Republican consultant Matt Mackowiak said Obama needs to fire up liberal potential donors and seems willing to worry about blue-collar workers in swing states later.
"Obama's decision will hurt him in Indiana, Virginia, North Carolina, rural Pennsylvania, northern Florida, rural Missouri, lots of places that he needs," Mackowiak said. "The map just improved for Mitt Romney."
Perhaps. But few Democrats expect Obama to try hard in Indiana and Missouri. And he can easily win re-election without North Carolina and Virginia, provided he carries Ohio or Florida and doesn't lose states such as Michigan, Wisconsin and Pennsylvania.
Jen Psaki, a former Obama aide, said Democrats might be able to turn the issue against Romney.
"In his pursuit of acceptance by conservatives," she said, "Mitt Romney's support for a federal marriage amendment would be the first time we amended the Constitution to deny Americans equal rights, which is alarming to most people."

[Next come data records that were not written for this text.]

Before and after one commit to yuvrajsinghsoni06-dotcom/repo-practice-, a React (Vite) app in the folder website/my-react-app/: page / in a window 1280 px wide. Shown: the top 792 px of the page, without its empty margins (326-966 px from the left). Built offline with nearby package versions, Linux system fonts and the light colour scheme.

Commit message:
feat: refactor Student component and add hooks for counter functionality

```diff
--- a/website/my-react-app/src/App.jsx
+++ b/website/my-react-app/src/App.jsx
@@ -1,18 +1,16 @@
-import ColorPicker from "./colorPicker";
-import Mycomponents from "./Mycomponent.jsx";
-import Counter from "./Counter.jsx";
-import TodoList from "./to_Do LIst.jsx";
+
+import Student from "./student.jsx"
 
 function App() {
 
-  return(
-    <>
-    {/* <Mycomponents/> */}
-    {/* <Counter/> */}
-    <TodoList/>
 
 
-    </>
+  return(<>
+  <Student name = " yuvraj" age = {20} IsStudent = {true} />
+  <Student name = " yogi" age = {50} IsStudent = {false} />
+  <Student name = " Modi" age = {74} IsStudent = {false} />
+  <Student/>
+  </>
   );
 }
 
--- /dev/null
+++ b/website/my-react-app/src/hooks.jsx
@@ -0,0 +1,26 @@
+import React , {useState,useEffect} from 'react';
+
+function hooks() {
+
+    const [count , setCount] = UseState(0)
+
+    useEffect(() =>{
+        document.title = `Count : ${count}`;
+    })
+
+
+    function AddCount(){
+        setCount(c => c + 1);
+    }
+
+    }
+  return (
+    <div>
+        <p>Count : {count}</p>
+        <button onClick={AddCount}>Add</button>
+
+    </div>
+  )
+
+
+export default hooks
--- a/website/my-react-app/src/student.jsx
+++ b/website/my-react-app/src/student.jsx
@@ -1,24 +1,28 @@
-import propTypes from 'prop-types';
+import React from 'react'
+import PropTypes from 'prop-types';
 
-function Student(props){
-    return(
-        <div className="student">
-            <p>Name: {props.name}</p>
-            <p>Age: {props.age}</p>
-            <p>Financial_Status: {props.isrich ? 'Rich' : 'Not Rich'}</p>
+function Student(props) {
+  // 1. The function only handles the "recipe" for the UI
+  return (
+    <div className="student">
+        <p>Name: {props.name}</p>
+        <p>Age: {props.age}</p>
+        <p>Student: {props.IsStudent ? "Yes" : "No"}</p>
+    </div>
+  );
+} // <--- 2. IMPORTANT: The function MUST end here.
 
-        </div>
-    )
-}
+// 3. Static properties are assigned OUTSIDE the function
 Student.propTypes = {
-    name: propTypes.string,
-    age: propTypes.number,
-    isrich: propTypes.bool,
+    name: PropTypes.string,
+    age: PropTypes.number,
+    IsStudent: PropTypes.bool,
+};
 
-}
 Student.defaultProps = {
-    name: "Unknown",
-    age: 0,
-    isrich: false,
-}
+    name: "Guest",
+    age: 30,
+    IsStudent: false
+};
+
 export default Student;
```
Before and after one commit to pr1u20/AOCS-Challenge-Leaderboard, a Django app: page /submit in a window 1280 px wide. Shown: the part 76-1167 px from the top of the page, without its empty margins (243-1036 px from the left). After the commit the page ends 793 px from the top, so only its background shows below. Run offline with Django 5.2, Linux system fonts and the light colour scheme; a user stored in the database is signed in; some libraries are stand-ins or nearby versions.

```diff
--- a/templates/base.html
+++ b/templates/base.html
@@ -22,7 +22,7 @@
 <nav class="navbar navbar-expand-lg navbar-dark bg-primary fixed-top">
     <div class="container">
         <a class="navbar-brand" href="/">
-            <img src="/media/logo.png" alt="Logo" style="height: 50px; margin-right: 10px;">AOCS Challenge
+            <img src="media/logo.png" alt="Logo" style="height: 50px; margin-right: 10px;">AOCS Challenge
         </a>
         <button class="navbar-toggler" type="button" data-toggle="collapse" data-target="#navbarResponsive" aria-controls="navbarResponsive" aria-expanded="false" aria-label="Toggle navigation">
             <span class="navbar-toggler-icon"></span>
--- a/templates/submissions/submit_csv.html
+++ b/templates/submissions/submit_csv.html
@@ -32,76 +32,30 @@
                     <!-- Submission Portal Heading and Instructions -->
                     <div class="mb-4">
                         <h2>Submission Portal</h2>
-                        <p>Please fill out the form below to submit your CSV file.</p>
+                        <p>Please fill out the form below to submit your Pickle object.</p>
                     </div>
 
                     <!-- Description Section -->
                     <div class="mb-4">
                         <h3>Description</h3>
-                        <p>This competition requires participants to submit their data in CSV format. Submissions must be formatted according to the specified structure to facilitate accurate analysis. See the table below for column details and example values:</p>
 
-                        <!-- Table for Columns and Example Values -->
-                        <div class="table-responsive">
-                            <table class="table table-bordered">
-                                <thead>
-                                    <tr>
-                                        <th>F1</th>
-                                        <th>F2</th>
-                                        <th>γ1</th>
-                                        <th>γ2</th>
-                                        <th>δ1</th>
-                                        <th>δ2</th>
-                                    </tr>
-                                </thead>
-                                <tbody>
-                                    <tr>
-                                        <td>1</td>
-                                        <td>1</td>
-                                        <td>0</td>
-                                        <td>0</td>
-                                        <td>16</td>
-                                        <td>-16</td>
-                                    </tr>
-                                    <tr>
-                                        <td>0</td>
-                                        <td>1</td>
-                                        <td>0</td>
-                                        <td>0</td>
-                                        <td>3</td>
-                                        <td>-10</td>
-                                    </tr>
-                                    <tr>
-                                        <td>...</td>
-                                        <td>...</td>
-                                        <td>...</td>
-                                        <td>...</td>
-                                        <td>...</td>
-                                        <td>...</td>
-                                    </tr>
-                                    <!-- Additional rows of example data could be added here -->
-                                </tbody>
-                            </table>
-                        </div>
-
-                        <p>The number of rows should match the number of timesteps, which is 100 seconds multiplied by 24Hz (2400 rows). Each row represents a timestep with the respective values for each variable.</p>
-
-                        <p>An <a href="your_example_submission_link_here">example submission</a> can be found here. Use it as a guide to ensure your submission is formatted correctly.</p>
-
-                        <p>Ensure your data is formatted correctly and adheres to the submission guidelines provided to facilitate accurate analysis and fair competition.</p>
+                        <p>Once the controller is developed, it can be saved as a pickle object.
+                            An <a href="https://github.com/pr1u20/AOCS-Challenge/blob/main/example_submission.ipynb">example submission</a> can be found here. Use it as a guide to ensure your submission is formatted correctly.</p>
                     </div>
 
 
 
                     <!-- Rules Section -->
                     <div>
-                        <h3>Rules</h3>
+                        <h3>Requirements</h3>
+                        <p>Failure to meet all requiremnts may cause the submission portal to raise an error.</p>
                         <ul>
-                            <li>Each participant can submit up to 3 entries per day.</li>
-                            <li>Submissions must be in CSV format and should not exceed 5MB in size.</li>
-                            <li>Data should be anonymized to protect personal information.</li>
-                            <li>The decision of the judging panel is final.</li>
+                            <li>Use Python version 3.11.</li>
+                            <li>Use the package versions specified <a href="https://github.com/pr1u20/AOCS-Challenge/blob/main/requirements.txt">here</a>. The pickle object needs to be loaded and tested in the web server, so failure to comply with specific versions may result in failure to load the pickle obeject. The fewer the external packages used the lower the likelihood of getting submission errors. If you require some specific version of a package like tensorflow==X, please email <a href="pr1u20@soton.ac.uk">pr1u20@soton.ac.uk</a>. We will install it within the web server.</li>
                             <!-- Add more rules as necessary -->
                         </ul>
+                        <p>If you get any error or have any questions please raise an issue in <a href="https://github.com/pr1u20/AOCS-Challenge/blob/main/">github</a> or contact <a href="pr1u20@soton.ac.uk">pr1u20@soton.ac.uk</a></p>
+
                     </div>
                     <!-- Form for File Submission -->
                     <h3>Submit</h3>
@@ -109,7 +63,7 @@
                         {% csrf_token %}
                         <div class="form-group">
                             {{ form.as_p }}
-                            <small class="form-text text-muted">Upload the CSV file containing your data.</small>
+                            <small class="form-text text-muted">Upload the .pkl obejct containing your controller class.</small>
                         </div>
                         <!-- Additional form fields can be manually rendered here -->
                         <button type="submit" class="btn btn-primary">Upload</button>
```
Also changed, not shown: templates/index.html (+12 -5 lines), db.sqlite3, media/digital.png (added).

It seems highly unlikely that the U.S. Constitution will be amended to ban or safeguard same-sex marriage. Obama's comments Wednesday were more symbolic than substantive. But symbols matter when they come from the White House.
Democrats believe the president has his finger on the pulse of a fast-changing society. From a presidential election standpoint, opposition to same-sex marriage will matter only in the handful of states truly up for grabs on Nov. 6. If that opposition is sufficiently intense and organized, it could deal a surprising blow to the president.
For now, Romney, Boehner and mainstream GOP strategists seem more willing to focus on the struggling economy.
EDITOR'S NOTE _ Charles Babington covers national politics for The Associated Press.